_Information provided_

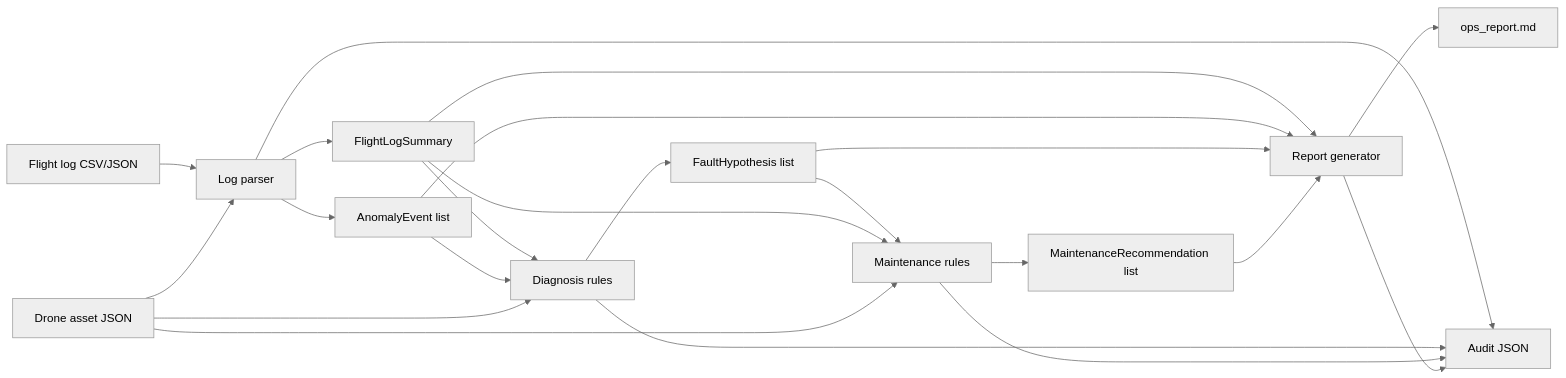
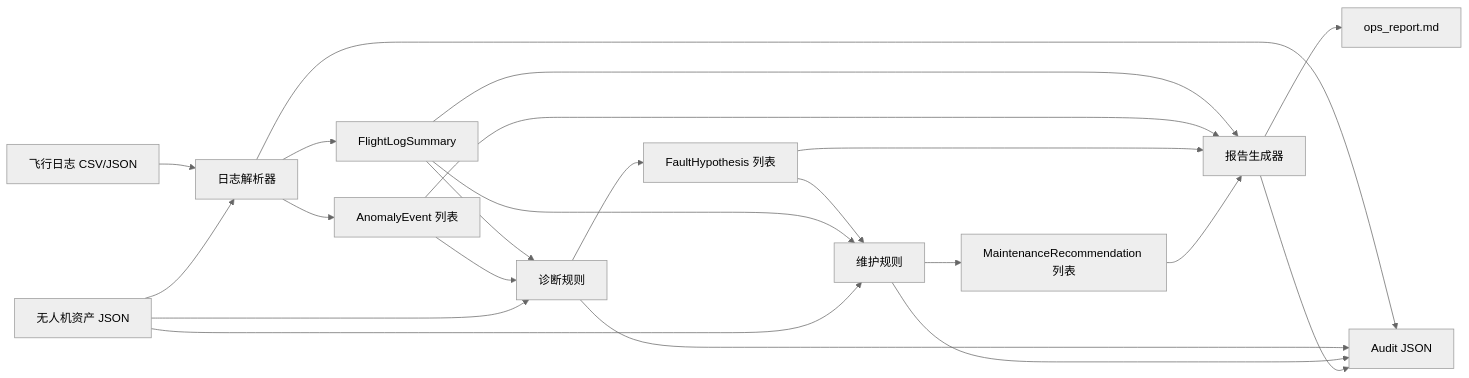
The diagram in docs/superpowers/specs/2026-06-24-drone-ops-agent-design.md (CHENKEYU0731/drone-ops-agent), drawn with Mermaid (neutral theme) before and after one commit. The commit also changed other lines of this file and 85 other files, not shown here.

````diff
--- a/docs/superpowers/specs/2026-06-24-drone-ops-agent-design.md
+++ b/docs/superpowers/specs/2026-06-24-drone-ops-agent-design.md
@@ -91,24 +95,24 @@
 ```mermaid
 flowchart LR
-  A["Flight log CSV/JSON"] --> B["Log parser"]
-  C["Drone asset JSON"] --> B
+  A["飞行日志 CSV/JSON"] --> B["日志解析器"]
+  C["无人机资产 JSON"] --> B
   B --> D["FlightLogSummary"]
-  B --> E["AnomalyEvent list"]
-  D --> F["Diagnosis rules"]
+  B --> E["AnomalyEvent 列表"]
+  D --> F["诊断规则"]
   E --> F
   C --> F
-  F --> G["FaultHypothesis list"]
-  G --> H["Maintenance rules"]
+  F --> G["FaultHypothesis 列表"]
+  G --> H["维护规则"]
   D --> H
   C --> H
-  H --> I["MaintenanceRecommendation list"]
-  D --> J["Report generator"]
+  H --> I["MaintenanceRecommendation 列表"]
+  D --> J["报告生成器"]
   E --> J
   G --> J
   I --> J
   J --> K["ops_report.md"]
   B --> L["Audit JSON"]
   F --> L
   H --> L
   J --> L
 ```
````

_Your task_
What is the number of lines in the listing that include the word "MaintenanceRecommendation"? Give the number and no other text.

_Task result_
2